As I thought of our son's death and my cancer, I realized there might be things I should do soon, special projects perhaps, that would be a good distraction from our grief and challenges. While I did not have a terminal diagnosis, I knew that life can change each day, and that time is always precious. With this in mind, and with a strong interest in woodworking, I remembered a project I always intended to pursue: building a portable ice fishing shelter.
This plan appeared in the January 1995 issue of Field & Stream magazine. I found it back then while waiting for my haircut at a Great Clips salon. General building instructions were included in the article along with a list of materials for both the shelter and the sled underneath. I kept the article and put it away for safe keeping.
Then, 18 years later, in January 2013, and with most of the materials gathered in my garage workshop, I began a monthlong process of constructing the shelter. I spent almost every day working on this project. Late each afternoon I'd come into the house tired and cold (there's no heat in my shop), but pleased that I was finally on my way with the shelter and all it promised for the future. I knew our son would be pleased to see this project take shape.
Along the way I made several changes to the original plan: I used a pair of 10-by-20-inch hinged doors for the floor. I installed carpet, air vents and S-hooks, which double as coat racks. I inserted 8-inch round porthole windows on two walls. I attached skis (purchased at an antique shop) to the floor bracing underneath.
A small propane heater provides the shelter with heat. With two small folding chairs, food, minnows and gear, there is enough room for two adults to fish comfortably in any weather. My friend Jim of Chaska and I spent a good day recently on Elbow Lake off the Gunflint Trail with an air temperature of 6 below and windchill of 20 below. Even with all our gear piled on top of the collapsed shelter, we could still pull it nicely over the snow. Because I used half-inch exterior plywood and not the 3/8-inch stock noted in the original plan, my shelter is indeed heavier, but very sturdy. And the outfit slides easily into the bed of our pickup truck.

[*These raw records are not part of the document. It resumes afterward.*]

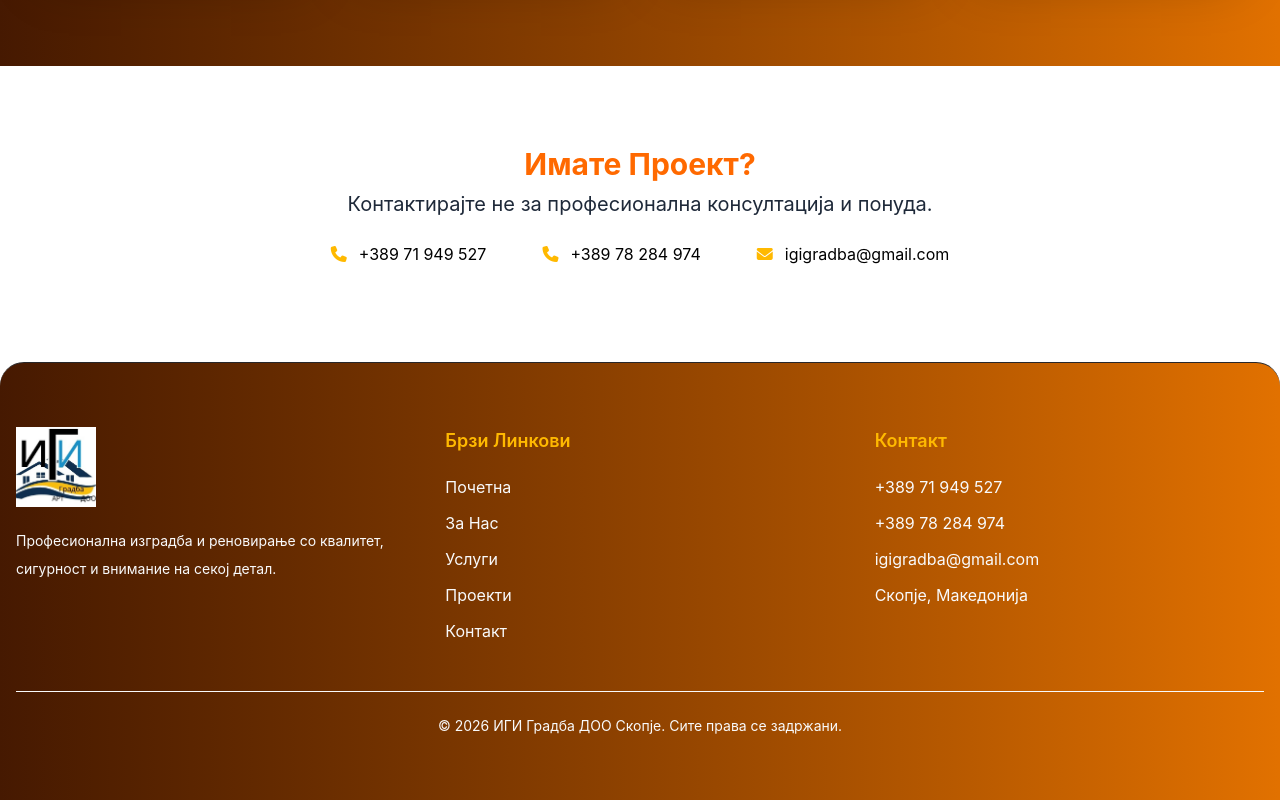
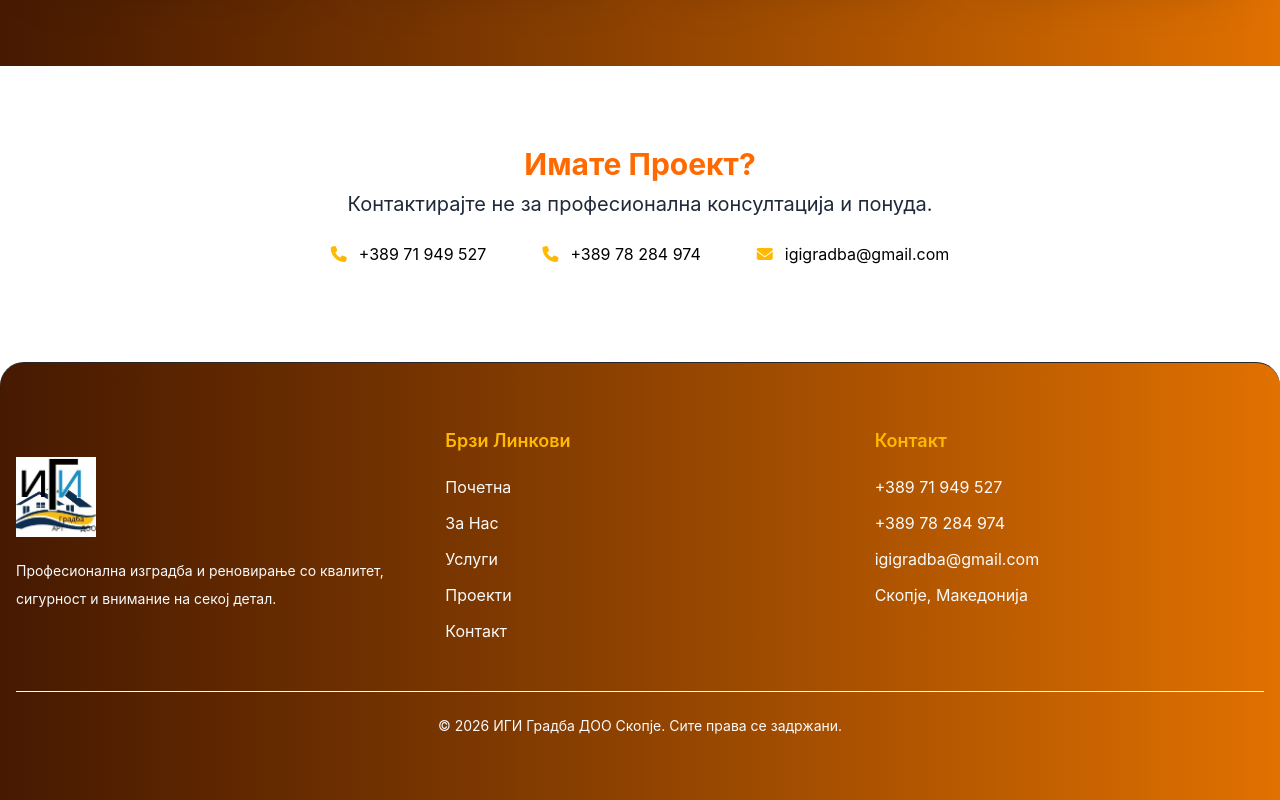
Before and after one commit to Facenam3/igigradba, a React (Vite) app in the folder igi-gradba/: page / in a window 1280 px wide. Shown: the part 3684-4484 px from the top of the page. Built offline with nearby package versions, Linux system fonts and the light colour scheme.

Commit message:
updated footer

```diff
--- a/igi-gradba/src/pages/layout/Footer.jsx
+++ b/igi-gradba/src/pages/layout/Footer.jsx
@@ -7,9 +7,9 @@ export default function Footer() {
         <footer className="bg-gradient-to-r from-amber-950 to-amber-600 text-white rounded-t-3xl py-12 lg:py-16 px-4 border-t border-zinc-800">
             <div className="container mx-auto">
 
-                <div className="grid grid-cols-1 md:grid-cols-2 lg:grid-cols-3 gap-10 text-center lg:text-left">
+                <div className="grid grid-cols-1 lg:grid-cols-3 gap-10 text-center lg:text-left">
 
-                    <div className="flex flex-col gap-5">
+                    <div className="flex flex-col lg:items-baseline lg:justify-baseline items-center justify-center gap-5">
                         <Logo />
 
                         <p className="text-sm leading-7 text-gray-50 max-w-sm">
```
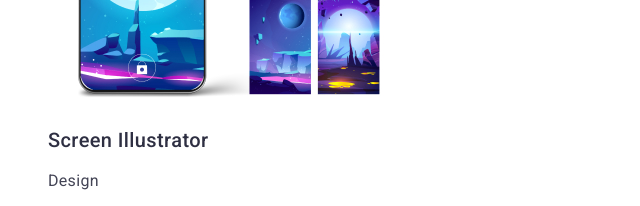
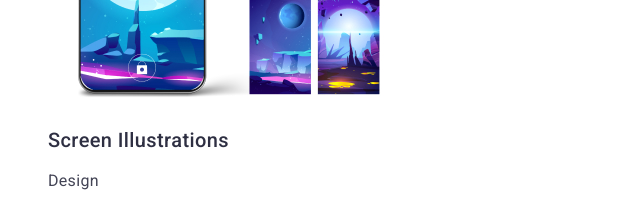
Before and after one commit to IlyRov/goit-markup-hw-02, a plain HTML site: page portfolio.html in a window 1280 px wide. Shown: the part 2160-2366 px from the top of the page, 0-640 px from the left. Drawn offline with Linux system fonts and the light colour scheme.

Commit message:
Update portfolio.html

```diff
--- a/portfolio.html
+++ b/portfolio.html
@@ -83,8 +83,8 @@
           </li>
           <li>
             <a href="" class="link"
-              ><img src="./images/phone.jpg" alt="screen illustrator" />
-              <h2 class="concept">Screen Illustrator</h2>
+              ><img src="./images/phone.jpg" alt="screen illustrations" />
+              <h2 class="concept">Screen Illustrations</h2>
               <p class="concept-p">Design</p></a
             >
           </li>
```
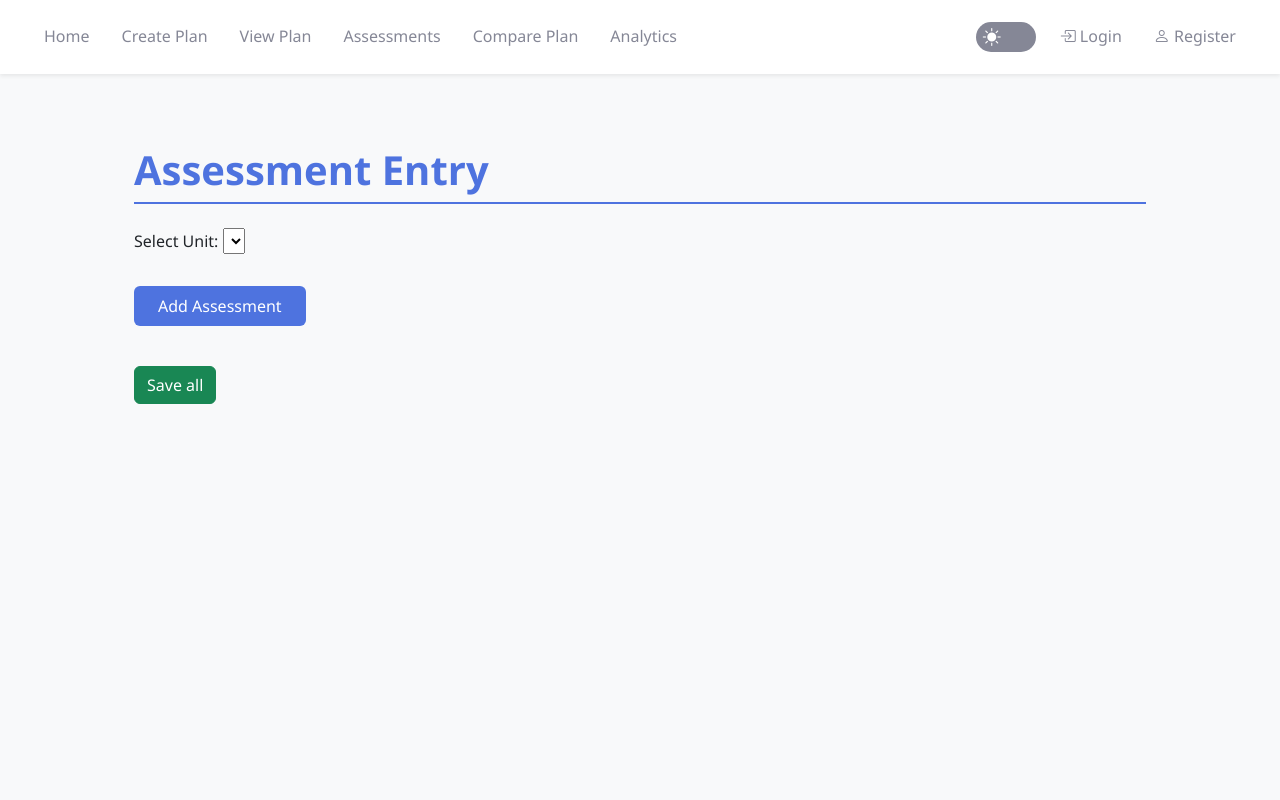
After one commit to tri-tim-m-nguyen/study-plan-application, a Flask app: page /assessments in a window 1280 px wide. The commit adds this page. Run offline with Flask 3, Linux system fonts and the light colour scheme; lists and menus that the app fills with data are empty; parts of the project's set-up code (start-up, migrations or seed data) failed here and were passed over.

Commit message:
Created a non-functioning assessments page in the navbar

```diff
--- a/app/routes.py
+++ b/app/routes.py
@@ -4,6 +4,7 @@ from app.models import UserDetails, UserActivity, ActivityTimeSlot, TimetableReq
 from app.forms import LoginForm, SignUpForm
 from werkzeug.security import generate_password_hash, check_password_hash
 from datetime import datetime
+from app.models import Assessment
 
 @app.route('/')
 @app.route('/index')
@@ -484,3 +485,7 @@ def analytics():
             })
 
     return render_template('analytics.html', title='Analytics', user_activities=user_activities)
+
+@app.route('/assessments', methods=['GET', 'POST'])
+def assessments():
+    return render_template('assessments.html', title='Assessment')
--- /dev/null
+++ b/app/templates/assessments.html
@@ -0,0 +1,20 @@
+{% extends "base.html" %}
+
+{% block content %}
+    <div class = "container">
+        <h1>Assessment Entry</h1>
+        <div>
+            <label for="UnitSelect">Select Unit:</label>
+            <select id="UnitSelect">
+                {% for unit in units %}
+                    <option value="{{ unit }}">{{ unit }}</option>
+                {% endfor %}
+            </select>
+        </div>
+        <div id="assessmentsContainer" class="mt-3"></div>
+        <button class="add-btn btn btn-primary mt-3" onclick="addAssessment()"><i class="fa-solid fa plus">
+        </i>Add Assessment</button>
+        <div class="summary mt-4" id="summary"></div>
+        <button class="btn btn-success mt-3" onclick="saveAssessments()">Save all</button>
+    </div>
+{% endblock %}
--- a/app/templates/base.html
+++ b/app/templates/base.html
@@ -30,6 +30,7 @@
                                 <li class="nav-item m-2"><a class="nav-link" aria-current="home" href="{{ url_for('home') }}">Home</a></li>
                                 <li class="nav-item m-2"><a class="nav-link" href="{{ url_for('create') }}">Create Plan</a></li>
                                 <li class="nav-item m-2"><a class="nav-link" href="{{ url_for('view') }}">View Plan</a></li>
+                                <li class="nav-item m-2"><a class="nav-link" href="{{ url_for('assessments') }}">Assessments</a></li>
                                 <li class="nav-item m-2"><a class="nav-link" href="{{ url_for('compare') }}">Compare Plan</a></li>
                                 <li class="nav-item m-2"><a class="nav-link" href="{{ url_for('analytics') }}">Analytics</a></li>
                             </ul>
```
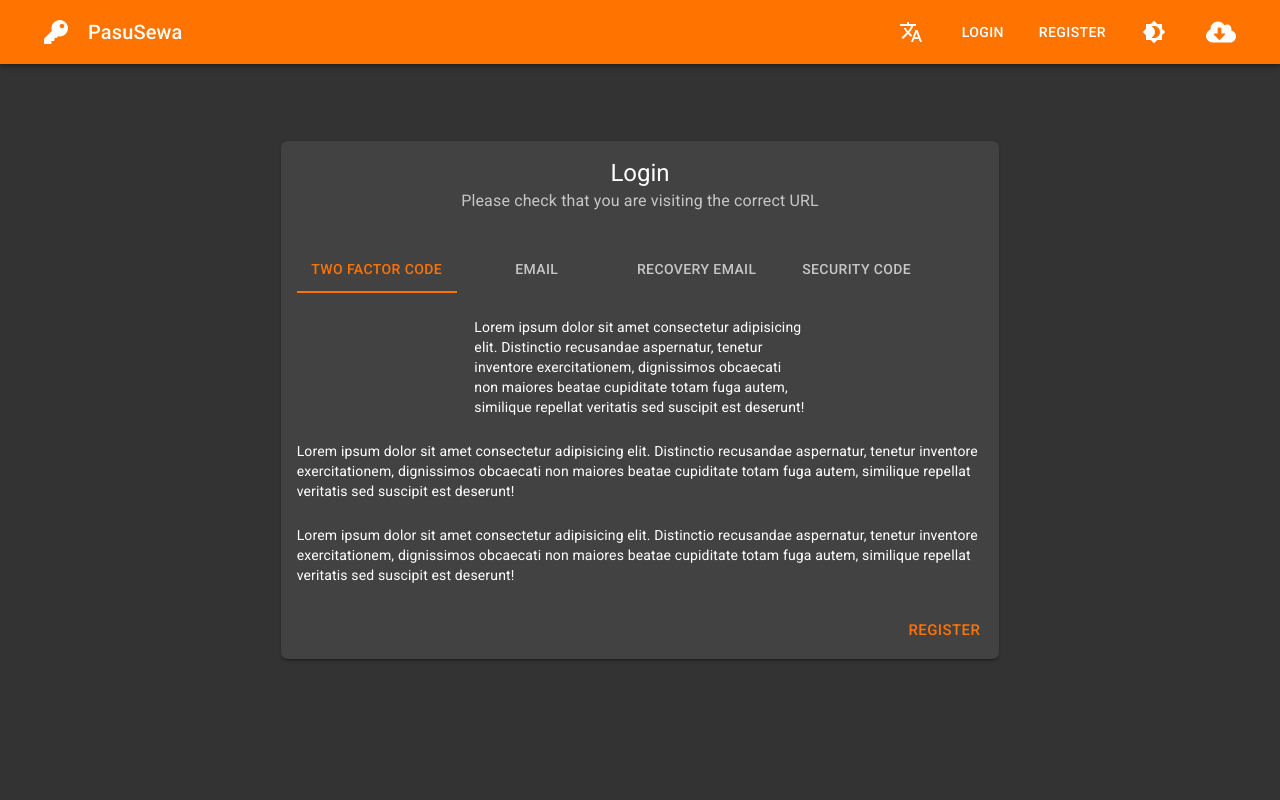
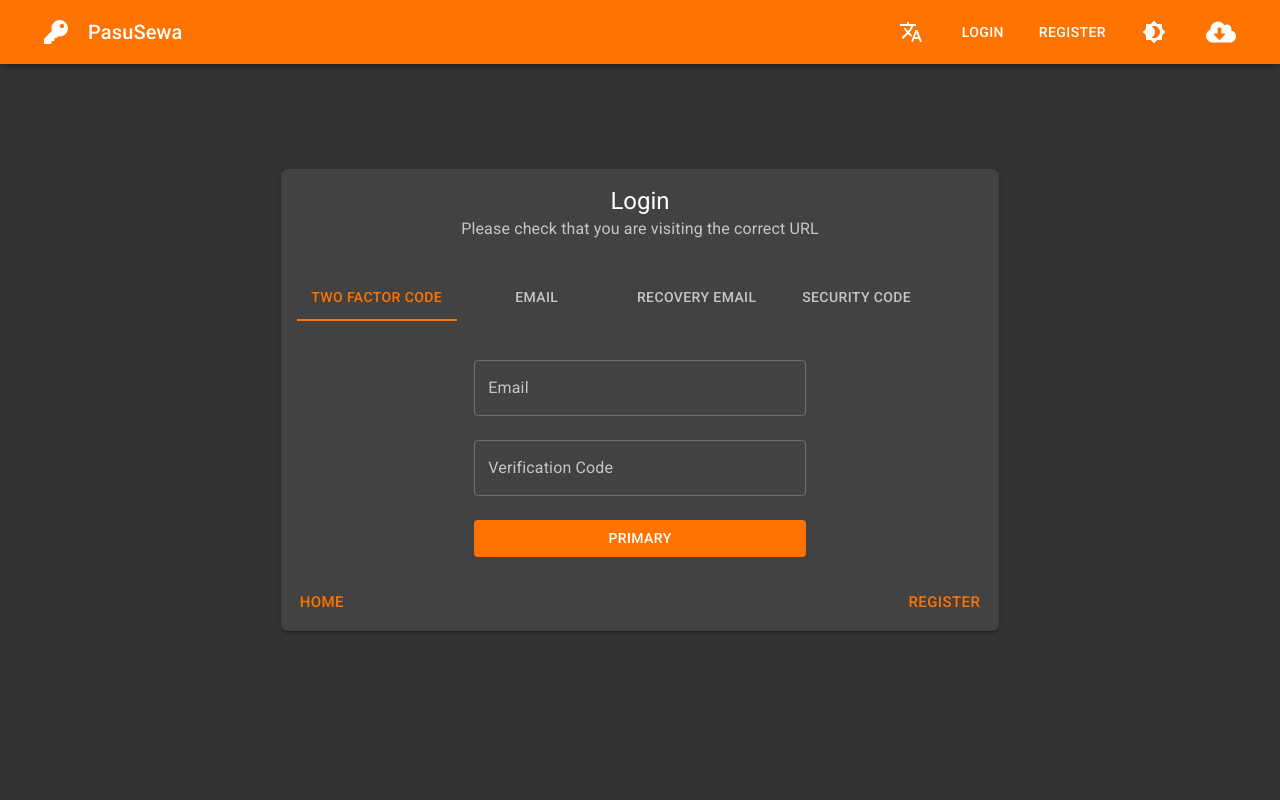
Before and after one commit to TheMrCorvy/Desktop-Frontend, a React (Create React App) app: page /login in a window 1280 px wide. Shown: the top 800 px of the page. Built offline with nearby package versions, Linux system fonts and the light colour scheme.

Commit message:
finished styling the twoFactorAuth component

```diff
--- a/src/components/Sections/LoginOptions/TwoFactorCode/index.tsx
+++ b/src/components/Sections/LoginOptions/TwoFactorCode/index.tsx
@@ -1,27 +1,20 @@
 import React from "react"
-import { Box, Grid } from "@material-ui/core"
+import { Box, Grid, TextField, Button } from "@material-ui/core"
 
 const TwoFactorCode = ({ testing }: { testing?: boolean }) => {
 	return (
-		<Box component="div">
+		<Box component="div" style={{ marginTop: 15 }}>
 			<Grid container justify="center" spacing={3}>
-				<Grid item xs={6}>
-					Lorem ipsum dolor sit amet consectetur adipisicing elit. Distinctio recusandae
-					aspernatur, tenetur inventore exercitationem, dignissimos obcaecati non maiores
-					beatae cupiditate totam fuga autem, similique repellat veritatis sed suscipit
-					est deserunt!
+				<Grid item xs={12}>
+					<TextField variant="outlined" label="Email" fullWidth />
 				</Grid>
 				<Grid item xs={12}>
-					Lorem ipsum dolor sit amet consectetur adipisicing elit. Distinctio recusandae
-					aspernatur, tenetur inventore exercitationem, dignissimos obcaecati non maiores
-					beatae cupiditate totam fuga autem, similique repellat veritatis sed suscipit
-					est deserunt!
+					<TextField variant="outlined" label="Verification Code" fullWidth />
 				</Grid>
 				<Grid item xs={12}>
-					Lorem ipsum dolor sit amet consectetur adipisicing elit. Distinctio recusandae
-					aspernatur, tenetur inventore exercitationem, dignissimos obcaecati non maiores
-					beatae cupiditate totam fuga autem, similique repellat veritatis sed suscipit
-					est deserunt!
+					<Button variant="contained" color="primary" fullWidth disableElevation>
+						Primary
+					</Button>
 				</Grid>
 			</Grid>
 		</Box>
--- a/src/pages/Login/index.tsx
+++ b/src/pages/Login/index.tsx
@@ -69,7 +69,7 @@ const useStyles = makeStyles((theme: Theme) =>
 		},
 		cardActions: {
 			display: "flex",
-			justifyContent: "flex-end",
+			justifyContent: "space-between",
 		},
 		link: {
 			textDecoration: "none",
@@ -139,12 +139,17 @@ const Login: FC = () => {
 										<Tab label={translate("login_options", lng, 3)} />
 									</Tabs>
 								</Grid>
-								<Grid item xs={12}>
+								<Grid item xs={12} sm={6}>
 									{showOptions(tab)}
 								</Grid>
 							</Grid>
 						</CardContent>
 						<CardActions className={classes.cardActions}>
+							<Link to="/" className={classes.link}>
+								<Button size="large" color="primary">
+									{translate("home", lng)}
+								</Button>
+							</Link>
 							<Link to="/register" className={classes.link}>
 								<Button size="large" color="primary">
 									{translate("navbar_register_btn", lng)}
```
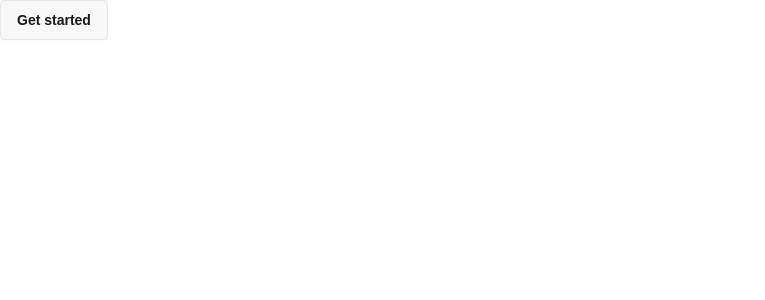
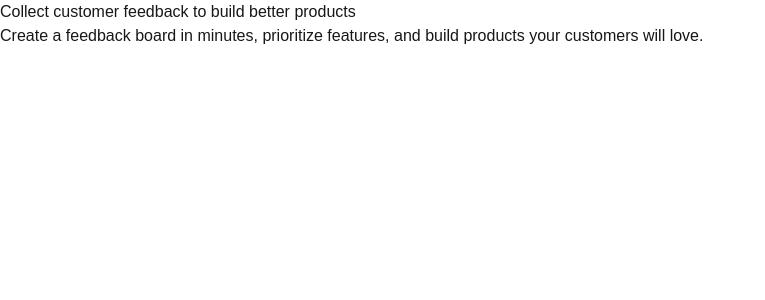
Before and after one commit to fuerstcodes/first_saas, a Next.js app: page / in a window 1280 px wide. Shown: the top 300 px of the page, without its empty margins (0-765 px from the left). Built offline with nearby package versions, Linux system fonts and the light colour scheme.

Commit message:
Updated page.js; white background

```diff
--- a/app/globals.css
+++ b/app/globals.css
@@ -15,8 +15,8 @@
 
 @media (prefers-color-scheme: dark) {
   :root {
-    --background: #0a0a0a;
-    --foreground: #ededed;
+    --background: #ffffff;
+    --foreground: #171717;
   }
 }
 
--- a/app/page.js
+++ b/app/page.js
@@ -3,7 +3,11 @@
 export default function Home() {
   return (
     <main>
-      <button className="btn">Get started</button>
+      <h1>Collect customer feedback to build better products</h1>
+      <div>
+        Create a feedback board in minutes, prioritize features, and build
+        products your customers will love.
+      </div>
     </main>
   );
 }
```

I found a great deal of satisfaction in building this shelter. I know Bob loved the outdoors as well, and his spirit is with us. Soon our youngest son, Matt, and my wife, Peg, will join me in ice fishing and hopefully grandkids, too. It will be good therapy for all of us.
R. STRUCK, GRAND MARAIS